## Problem requirements
Repeat the data exactly as it stands.

## Extracted data entries

BEGIN

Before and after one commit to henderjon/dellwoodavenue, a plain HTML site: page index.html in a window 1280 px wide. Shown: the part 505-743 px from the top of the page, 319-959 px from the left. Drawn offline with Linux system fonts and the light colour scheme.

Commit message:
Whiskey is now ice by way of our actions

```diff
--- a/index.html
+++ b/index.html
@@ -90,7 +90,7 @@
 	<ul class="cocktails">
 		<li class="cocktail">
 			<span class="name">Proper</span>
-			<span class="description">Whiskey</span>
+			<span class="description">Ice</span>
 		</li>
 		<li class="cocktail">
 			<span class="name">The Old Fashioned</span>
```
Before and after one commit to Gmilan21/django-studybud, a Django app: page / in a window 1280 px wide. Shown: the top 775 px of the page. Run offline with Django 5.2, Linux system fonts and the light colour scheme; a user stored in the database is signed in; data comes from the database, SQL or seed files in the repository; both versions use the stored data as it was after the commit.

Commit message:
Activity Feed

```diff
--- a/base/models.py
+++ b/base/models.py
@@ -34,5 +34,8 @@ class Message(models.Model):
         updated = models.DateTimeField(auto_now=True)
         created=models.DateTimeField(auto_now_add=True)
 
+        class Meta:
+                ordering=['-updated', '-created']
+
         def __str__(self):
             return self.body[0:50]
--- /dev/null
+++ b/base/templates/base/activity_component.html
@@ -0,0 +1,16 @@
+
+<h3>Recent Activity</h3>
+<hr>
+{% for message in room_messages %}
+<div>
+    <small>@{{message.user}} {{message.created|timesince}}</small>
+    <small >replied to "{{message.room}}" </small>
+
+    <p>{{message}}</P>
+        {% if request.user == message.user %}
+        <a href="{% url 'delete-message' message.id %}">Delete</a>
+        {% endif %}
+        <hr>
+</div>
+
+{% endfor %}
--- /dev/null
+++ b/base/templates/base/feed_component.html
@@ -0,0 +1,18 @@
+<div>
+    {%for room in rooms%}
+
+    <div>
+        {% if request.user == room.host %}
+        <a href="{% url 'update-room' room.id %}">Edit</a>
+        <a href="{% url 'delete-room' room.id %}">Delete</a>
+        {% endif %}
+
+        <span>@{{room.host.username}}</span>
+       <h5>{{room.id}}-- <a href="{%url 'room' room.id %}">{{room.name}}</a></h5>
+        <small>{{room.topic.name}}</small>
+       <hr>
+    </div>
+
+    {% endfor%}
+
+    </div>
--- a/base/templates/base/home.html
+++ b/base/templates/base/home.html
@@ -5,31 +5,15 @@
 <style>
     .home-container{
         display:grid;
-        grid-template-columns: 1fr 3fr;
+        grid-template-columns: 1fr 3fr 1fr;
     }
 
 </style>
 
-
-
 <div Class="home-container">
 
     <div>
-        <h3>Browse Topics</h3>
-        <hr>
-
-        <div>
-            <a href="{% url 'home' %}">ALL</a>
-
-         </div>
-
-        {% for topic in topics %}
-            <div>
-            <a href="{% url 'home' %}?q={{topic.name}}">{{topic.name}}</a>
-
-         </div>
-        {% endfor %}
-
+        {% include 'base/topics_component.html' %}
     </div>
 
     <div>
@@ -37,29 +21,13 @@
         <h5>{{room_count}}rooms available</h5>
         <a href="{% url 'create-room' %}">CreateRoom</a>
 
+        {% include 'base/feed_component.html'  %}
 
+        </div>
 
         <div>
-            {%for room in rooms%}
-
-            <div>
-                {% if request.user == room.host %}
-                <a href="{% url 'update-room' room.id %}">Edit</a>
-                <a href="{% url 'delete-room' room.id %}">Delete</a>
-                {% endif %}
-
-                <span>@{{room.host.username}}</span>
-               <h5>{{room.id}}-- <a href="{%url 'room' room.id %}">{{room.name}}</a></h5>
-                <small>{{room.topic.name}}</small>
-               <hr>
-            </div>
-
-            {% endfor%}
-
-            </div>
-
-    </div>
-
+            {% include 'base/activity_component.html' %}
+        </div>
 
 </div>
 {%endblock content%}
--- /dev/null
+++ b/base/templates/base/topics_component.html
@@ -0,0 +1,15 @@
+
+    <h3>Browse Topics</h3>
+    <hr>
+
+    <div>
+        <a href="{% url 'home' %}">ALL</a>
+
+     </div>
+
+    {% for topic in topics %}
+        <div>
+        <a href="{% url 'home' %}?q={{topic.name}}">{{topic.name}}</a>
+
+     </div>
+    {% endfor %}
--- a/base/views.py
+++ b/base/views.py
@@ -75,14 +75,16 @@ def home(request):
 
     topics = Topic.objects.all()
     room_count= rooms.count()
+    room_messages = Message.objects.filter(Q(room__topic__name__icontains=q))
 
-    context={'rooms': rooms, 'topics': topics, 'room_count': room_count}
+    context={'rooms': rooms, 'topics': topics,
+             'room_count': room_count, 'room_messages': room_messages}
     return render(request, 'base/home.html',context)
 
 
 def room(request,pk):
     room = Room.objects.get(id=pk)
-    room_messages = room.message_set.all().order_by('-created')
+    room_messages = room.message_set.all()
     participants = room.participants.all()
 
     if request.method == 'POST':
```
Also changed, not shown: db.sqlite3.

END

## Result of this exercise
Before and after one commit to henderjon/dellwoodavenue, a plain HTML site: page index.html in a window 1280 px wide. Shown: the part 505-743 px from the top of the page, 319-959 px from the left. Drawn offline with Linux system fonts and the light colour scheme.

Commit message:
Whiskey is now ice by way of our actions

```diff
--- a/index.html
+++ b/index.html
@@ -90,7 +90,7 @@
 	<ul class="cocktails">
 		<li class="cocktail">
 			<span class="name">Proper</span>
-			<span class="description">Whiskey</span>
+			<span class="description">Ice</span>
 		</li>
 		<li class="cocktail">
 			<span class="name">The Old Fashioned</span>
```
Before and after one commit to Gmilan21/django-studybud, a Django app: page / in a window 1280 px wide. Shown: the top 775 px of the page. Run offline with Django 5.2, Linux system fonts and the light colour scheme; a user stored in the database is signed in; data comes from the database, SQL or seed files in the repository; both versions use the stored data as it was after the commit.

Commit message:
Activity Feed

```diff
--- a/base/models.py
+++ b/base/models.py
@@ -34,5 +34,8 @@ class Message(models.Model):
         updated = models.DateTimeField(auto_now=True)
         created=models.DateTimeField(auto_now_add=True)
 
+        class Meta:
+                ordering=['-updated', '-created']
+
         def __str__(self):
             return self.body[0:50]
--- /dev/null
+++ b/base/templates/base/activity_component.html
@@ -0,0 +1,16 @@
+
+<h3>Recent Activity</h3>
+<hr>
+{% for message in room_messages %}
+<div>
+    <small>@{{message.user}} {{message.created|timesince}}</small>
+    <small >replied to "{{message.room}}" </small>
+
+    <p>{{message}}</P>
+        {% if request.user == message.user %}
+        <a href="{% url 'delete-message' message.id %}">Delete</a>
+        {% endif %}
+        <hr>
+</div>
+
+{% endfor %}
--- /dev/null
+++ b/base/templates/base/feed_component.html
@@ -0,0 +1,18 @@
+<div>
+    {%for room in rooms%}
+
+    <div>
+        {% if request.user == room.host %}
+        <a href="{% url 'update-room' room.id %}">Edit</a>
+        <a href="{% url 'delete-room' room.id %}">Delete</a>
+        {% endif %}
+
+        <span>@{{room.host.username}}</span>
+       <h5>{{room.id}}-- <a href="{%url 'room' room.id %}">{{room.name}}</a></h5>
+        <small>{{room.topic.name}}</small>
+       <hr>
+    </div>
+
+    {% endfor%}
+
+    </div>
--- a/base/templates/base/home.html
+++ b/base/templates/base/home.html
@@ -5,31 +5,15 @@
 <style>
     .home-container{
         display:grid;
-        grid-template-columns: 1fr 3fr;
+        grid-template-columns: 1fr 3fr 1fr;
     }
 
 </style>
 
-
-
 <div Class="home-container">
 
     <div>
-        <h3>Browse Topics</h3>
-        <hr>
-
-        <div>
-            <a href="{% url 'home' %}">ALL</a>
-
-         </div>
-
-        {% for topic in topics %}
-            <div>
-            <a href="{% url 'home' %}?q={{topic.name}}">{{topic.name}}</a>
-
-         </div>
-        {% endfor %}
-
+        {% include 'base/topics_component.html' %}
     </div>
 
     <div>
@@ -37,29 +21,13 @@
         <h5>{{room_count}}rooms available</h5>
         <a href="{% url 'create-room' %}">CreateRoom</a>
 
+        {% include 'base/feed_component.html'  %}
 
+        </div>
 
         <div>
-            {%for room in rooms%}
-
-            <div>
-                {% if request.user == room.host %}
-                <a href="{% url 'update-room' room.id %}">Edit</a>
-                <a href="{% url 'delete-room' room.id %}">Delete</a>
-                {% endif %}
-
-                <span>@{{room.host.username}}</span>
-               <h5>{{room.id}}-- <a href="{%url 'room' room.id %}">{{room.name}}</a></h5>
-                <small>{{room.topic.name}}</small>
-               <hr>
-            </div>
-
-            {% endfor%}
-
-            </div>
-
-    </div>
-
+            {% include 'base/activity_component.html' %}
+        </div>
 
 </div>
 {%endblock content%}
--- /dev/null
+++ b/base/templates/base/topics_component.html
@@ -0,0 +1,15 @@
+
+    <h3>Browse Topics</h3>
+    <hr>
+
+    <div>
+        <a href="{% url 'home' %}">ALL</a>
+
+     </div>
+
+    {% for topic in topics %}
+        <div>
+        <a href="{% url 'home' %}?q={{topic.name}}">{{topic.name}}</a>
+
+     </div>
+    {% endfor %}
--- a/base/views.py
+++ b/base/views.py
@@ -75,14 +75,16 @@ def home(request):
 
     topics = Topic.objects.all()
     room_count= rooms.count()
+    room_messages = Message.objects.filter(Q(room__topic__name__icontains=q))
 
-    context={'rooms': rooms, 'topics': topics, 'room_count': room_count}
+    context={'rooms': rooms, 'topics': topics,
+             'room_count': room_count, 'room_messages': room_messages}
     return render(request, 'base/home.html',context)
 
 
 def room(request,pk):
     room = Room.objects.get(id=pk)
-    room_messages = room.message_set.all().order_by('-created')
+    room_messages = room.message_set.all()
     participants = room.participants.all()
 
     if request.method == 'POST':
```
Also changed, not shown: db.sqlite3.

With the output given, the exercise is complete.